The chilling story of Sharon Rectory in Manorcunningham, County Donegal, was the subject of the first episode of the BBC's new Ulster-Scots program "Afeared", where historian David Hume and writer Darren Gibson investigate some of Ulster's most haunted dwellings.
Using original newspaper archives and witness testimony from current residents, Hume and Gibson attempted to unravel the terrifying mysteries surrounding the 18th-century house.
Built in 1775 as a Church of Ireland rectory, Sharon Rectory was the site of a gruesome double-murder in 1797 when the Reverand William Hamilton and his wife Sara Waller were ruthlessly murdered by the United Irishmen on the eve of the 1798 Rebellion.

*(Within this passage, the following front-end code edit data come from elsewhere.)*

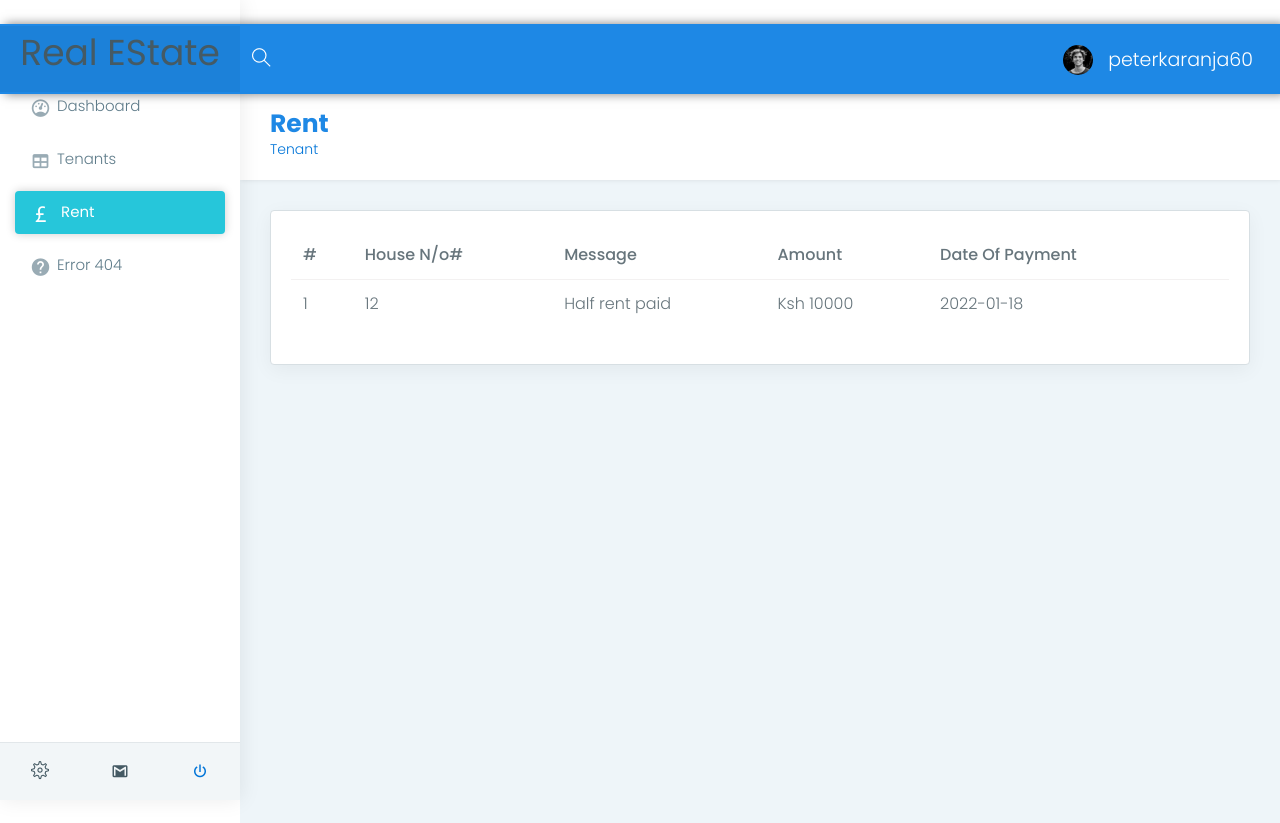
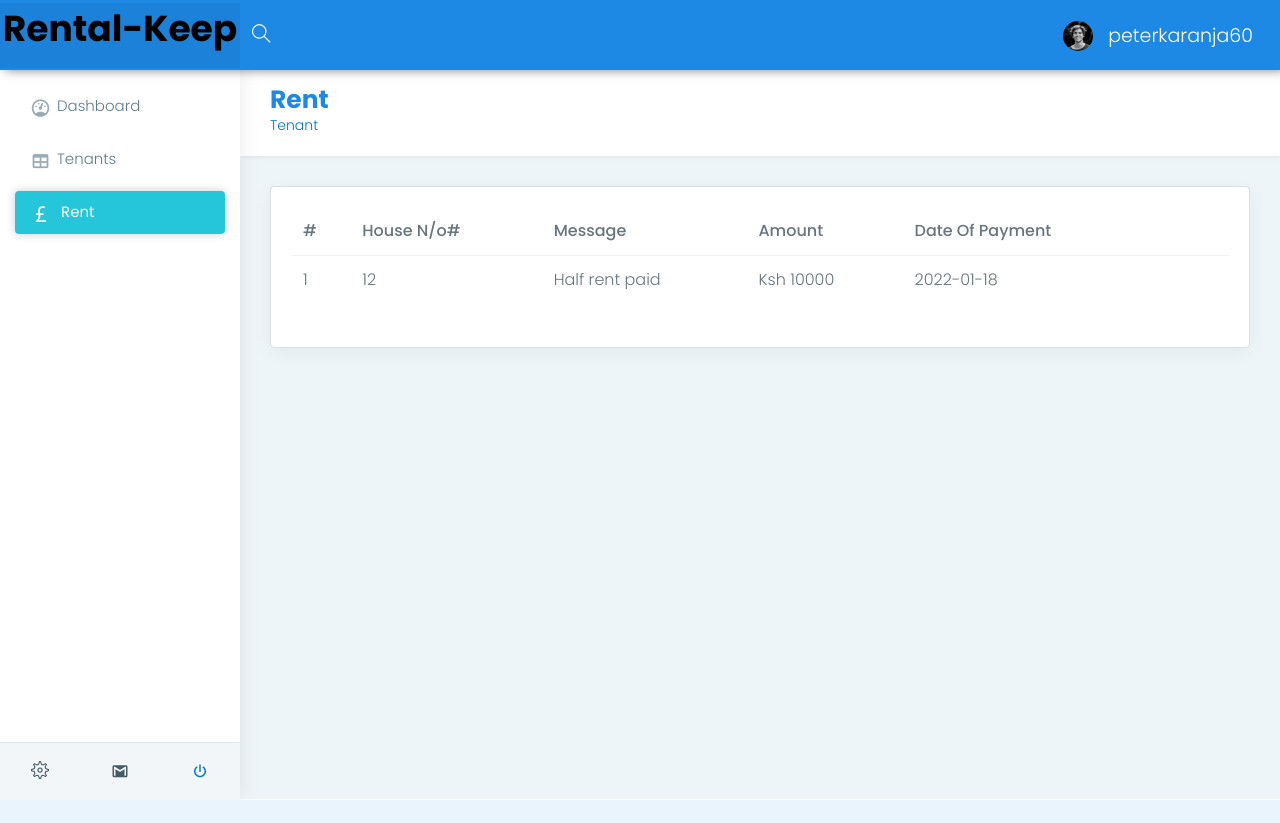
Before and after one commit to pkaranja60/Rental-management, a Flask app: page /rent_paid in a window 1280 px wide. After the commit the page ends 800 px from the top, so only its background shows below. Run offline with Flask 2, Linux system fonts and the light colour scheme; a user stored in the database is signed in; data comes from the database, SQL or seed files in the repository; some libraries are stand-ins or nearby versions.

Commit message:
update 3.5

```diff
--- a/rental/templates/includes/navigation.html
+++ b/rental/templates/includes/navigation.html
@@ -6,10 +6,10 @@
             <!-- ============================================================== -->
             <div class="navbar-header">
                 <a class="navbar-brand" href="/">
-                    <!-- Logo icon --><b>
-                    <h1>Real EState</h1>
+                    <!-- Logo icon -->
+                    <h1 style='Color: black; font-weight: bold;'>Rental-Keep</h1>
                     <!--End Logo icon -->
-                    </b>
+
                     <!-- Logo text -->
                 </a>
             </div>
--- a/rental/templates/includes/sidebar.html
+++ b/rental/templates/includes/sidebar.html
@@ -19,9 +19,6 @@
                                 Rent</span></a>
                 </li>
 
-                <li> <a class="waves-effect waves-dark" href="#" aria-expanded="false"><i
-                            class="mdi mdi-help-circle"></i><span class="hide-menu">Error 404</span></a>
-                </li>
                 <li>
                 </li>
             </ul>
--- a/rental/templates/layouts/base.html
+++ b/rental/templates/layouts/base.html
@@ -19,7 +19,7 @@
     </title>
 
     <!-- Favicon icon -->
-    <link rel="icon" type="image/png" href="https://img.icons8.com/bubbles/100/000000/apartment.png"/>">
+    <link rel="icon" type="image/png" href="https://img.icons8.com/bubbles/100/000000/apartment.png"/>
     <!-- Bootstrap Core CSS -->
     <link href="/static/assets/plugins/bootstrap/css/bootstrap.min.css" rel="stylesheet">
 
--- a/rental/templates/rent.html
+++ b/rental/templates/rent.html
@@ -56,7 +56,7 @@
                                         <td>{{rent.date}}</td>
                                         <td>
                                             <a href="{{ url_for('delete', id = rent.id)}}" >
-                                           <span></span>
+                                                <box-icon name='trash' color='#ef0707' animation='tada-hover'></box-icon>
                                             </a>
                                         </td>
                                     </tr>
```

The ancient mansion is said to be haunted by lost souls and a malevolent spirit that gives the house a demonic presence.
Sharon Rectory fell into disrepair following years of disuse but was bought by Vincent and Lisa Tully in the 1990s. The couple renovated the dilapidated property and moved in with their two daughters Emma Louise and Victoria.
They almost immediately began reporting sightings of a "blue lady", while Emma Louise, who still lives in the property, claims that she has been "bitten, scratched, and terrorized by demonic ghosts".
Emma Louise has published a book - "The Haunting of Sharon Rectory" - detailing her terrifying experiences in the house, while she also runs a Facebook page to give regular updates about the haunted mansion.
The first episode of "Afeared" premiered on BBC Two Northern Ireland at 10 p.m. on Sunday, and the program will explore other haunted dwellings in Ulster in its next two installments.
Next week, Hume and Gibson will travel to Galgorm Castle in County Antrim to investigate the life of a 17th-century clergyman named Alexander Colvill, who was plagued with rumors of witchcraft and devil worship.
In the final episode of the three-part series, the pair will travel to Antrim's Ballygally Castle to investigate the chilling ghost stories about Lady Isabella Shaw, who has haunted the castle since she fell to her death almost 400 years ago.
Now a hotel, Ballygally Castle has dedicated a room in honor of Shaw in one of the oldest parts of the castle. Fittingly, the hotel has called the room the "Ghost Room".